**Directions:** Look through the material below and give the number of lines where the string "card" appears, without any other words.

══════════════════════════════

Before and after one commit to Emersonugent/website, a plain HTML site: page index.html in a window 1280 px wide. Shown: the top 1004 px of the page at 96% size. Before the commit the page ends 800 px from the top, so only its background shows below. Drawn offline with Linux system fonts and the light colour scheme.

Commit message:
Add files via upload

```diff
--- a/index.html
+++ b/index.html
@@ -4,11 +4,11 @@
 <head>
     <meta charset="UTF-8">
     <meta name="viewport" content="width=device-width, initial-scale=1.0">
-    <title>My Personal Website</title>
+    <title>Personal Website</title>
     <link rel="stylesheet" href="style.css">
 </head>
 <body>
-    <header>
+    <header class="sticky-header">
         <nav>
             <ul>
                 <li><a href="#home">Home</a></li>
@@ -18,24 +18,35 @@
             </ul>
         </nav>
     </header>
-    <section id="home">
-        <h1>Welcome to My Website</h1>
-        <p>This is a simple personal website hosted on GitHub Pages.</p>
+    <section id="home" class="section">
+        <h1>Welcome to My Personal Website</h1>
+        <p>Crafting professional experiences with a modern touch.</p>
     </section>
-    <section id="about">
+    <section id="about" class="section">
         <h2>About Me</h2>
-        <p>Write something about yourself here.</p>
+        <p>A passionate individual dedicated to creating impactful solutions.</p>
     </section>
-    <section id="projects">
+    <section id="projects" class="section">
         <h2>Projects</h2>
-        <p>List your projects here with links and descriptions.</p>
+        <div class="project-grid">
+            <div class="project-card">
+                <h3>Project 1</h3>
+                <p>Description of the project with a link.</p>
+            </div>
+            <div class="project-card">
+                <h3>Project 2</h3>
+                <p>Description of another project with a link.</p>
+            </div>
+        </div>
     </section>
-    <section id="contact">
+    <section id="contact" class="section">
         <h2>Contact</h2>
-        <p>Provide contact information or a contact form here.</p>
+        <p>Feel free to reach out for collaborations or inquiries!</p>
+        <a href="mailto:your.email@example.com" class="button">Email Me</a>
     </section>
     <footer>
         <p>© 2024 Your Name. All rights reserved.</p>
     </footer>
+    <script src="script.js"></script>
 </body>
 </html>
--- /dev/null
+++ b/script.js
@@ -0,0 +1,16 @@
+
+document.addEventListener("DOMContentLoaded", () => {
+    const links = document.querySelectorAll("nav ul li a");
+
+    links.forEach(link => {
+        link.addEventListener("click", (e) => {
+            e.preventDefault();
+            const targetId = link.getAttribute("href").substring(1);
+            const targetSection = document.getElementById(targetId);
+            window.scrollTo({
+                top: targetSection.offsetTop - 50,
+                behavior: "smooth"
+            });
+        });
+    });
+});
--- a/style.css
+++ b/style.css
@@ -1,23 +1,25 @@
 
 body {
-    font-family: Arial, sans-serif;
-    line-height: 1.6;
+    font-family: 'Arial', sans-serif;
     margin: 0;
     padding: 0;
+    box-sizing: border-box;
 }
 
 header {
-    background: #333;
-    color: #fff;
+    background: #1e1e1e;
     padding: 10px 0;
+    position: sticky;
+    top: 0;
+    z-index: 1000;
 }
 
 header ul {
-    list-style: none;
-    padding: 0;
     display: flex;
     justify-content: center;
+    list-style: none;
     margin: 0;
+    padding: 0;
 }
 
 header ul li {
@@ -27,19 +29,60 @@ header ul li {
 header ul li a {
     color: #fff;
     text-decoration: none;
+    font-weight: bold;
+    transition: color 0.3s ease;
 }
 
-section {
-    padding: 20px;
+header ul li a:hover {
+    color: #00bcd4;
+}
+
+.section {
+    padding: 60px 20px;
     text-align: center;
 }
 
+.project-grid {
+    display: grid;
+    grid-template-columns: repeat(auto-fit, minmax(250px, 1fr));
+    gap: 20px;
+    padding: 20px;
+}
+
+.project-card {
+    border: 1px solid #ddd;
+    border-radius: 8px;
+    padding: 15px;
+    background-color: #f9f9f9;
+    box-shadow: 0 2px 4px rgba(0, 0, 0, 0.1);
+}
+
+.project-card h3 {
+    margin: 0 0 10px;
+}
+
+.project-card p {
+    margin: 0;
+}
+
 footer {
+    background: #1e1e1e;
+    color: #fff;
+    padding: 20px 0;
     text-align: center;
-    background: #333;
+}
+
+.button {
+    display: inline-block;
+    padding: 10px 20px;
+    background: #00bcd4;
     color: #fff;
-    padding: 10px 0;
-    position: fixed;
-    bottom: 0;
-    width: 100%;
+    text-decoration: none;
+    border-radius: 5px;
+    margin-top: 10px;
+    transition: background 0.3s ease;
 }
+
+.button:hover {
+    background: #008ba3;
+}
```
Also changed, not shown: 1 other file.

══════════════════════════════

**Answer box:** 5